Cellular and Molecular Biology
Mahmood, Danish (School: London Central Secondary School)
Current cancer therapies face significant challenges, such as inducing adverse patient side effects, having limited access to solid tissue tumours, or failing to target metastatic tumours. A safer and more versatile approach to treating solid metastatic tumours involves genetically engineering healthy cells to home in on and deliver antitumour proteins to cancer cells. The tumour necrosis factor apoptosis-inducing ligand (TRAIL) is an antitumour protein that can specifically kill cancer cells. However, previous systemically administered soluble forms of TRAIL could not induce significant clinical effect because the TRAIL complexes degraded into inactive subunits. Recently, more stable and potent TRAIL fusion proteins have been developed. The objective of this project was to integrate TRAIL fusion proteins into a novel cell-based cancer therapy platform and evaluate their cancer cell killing activity using bioluminescence imaging (BLI). Therapeutic cell populations were produced by genetically engineering human embryonic kidney cell and mesenchymal stem cell populations to express the membrane-bound TRAIL, the scTRAIL trimer fusion, or the fc-scTRAIL hexamer fusion.

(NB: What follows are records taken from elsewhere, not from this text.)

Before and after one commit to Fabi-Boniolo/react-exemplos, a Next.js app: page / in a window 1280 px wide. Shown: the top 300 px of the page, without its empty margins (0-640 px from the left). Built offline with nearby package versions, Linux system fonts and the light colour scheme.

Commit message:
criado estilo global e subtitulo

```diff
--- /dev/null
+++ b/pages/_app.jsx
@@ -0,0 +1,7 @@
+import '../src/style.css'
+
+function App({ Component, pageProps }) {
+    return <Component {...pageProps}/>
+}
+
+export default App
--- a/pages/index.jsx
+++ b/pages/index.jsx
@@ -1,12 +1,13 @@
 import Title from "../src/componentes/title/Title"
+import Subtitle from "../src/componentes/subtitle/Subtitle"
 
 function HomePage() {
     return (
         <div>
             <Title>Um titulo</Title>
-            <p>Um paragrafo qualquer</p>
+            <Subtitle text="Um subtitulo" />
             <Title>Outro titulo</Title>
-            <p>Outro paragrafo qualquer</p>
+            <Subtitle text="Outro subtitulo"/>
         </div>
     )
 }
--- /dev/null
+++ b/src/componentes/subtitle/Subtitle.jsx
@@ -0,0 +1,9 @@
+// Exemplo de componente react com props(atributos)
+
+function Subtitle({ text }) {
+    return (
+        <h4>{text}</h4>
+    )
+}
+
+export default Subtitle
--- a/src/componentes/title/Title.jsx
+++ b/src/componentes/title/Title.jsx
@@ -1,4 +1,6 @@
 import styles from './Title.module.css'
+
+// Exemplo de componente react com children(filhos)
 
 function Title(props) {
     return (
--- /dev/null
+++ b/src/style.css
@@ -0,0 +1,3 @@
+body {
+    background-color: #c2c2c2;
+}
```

Individual therapeutic cell populations were separately co-cultured with MBA-MD-231 cells from metastasized triple-negative breast cancer, PC3MLN4 cells from metastasized prostate cancer, or OVCAR8 cells from high-grade serous adenocarcinoma – previously known to resist TRAIL therapy. In vitro BLI tracking of cancer cell viability showed that the therapeutic cells producing the fc-scTRAIL fusion proteins killed all cancer cell populations more effectively than those producing other TRAIL variants. The cell-based therapy presents a powerful platform for eliminating metastatic tumour burden in cancer patients.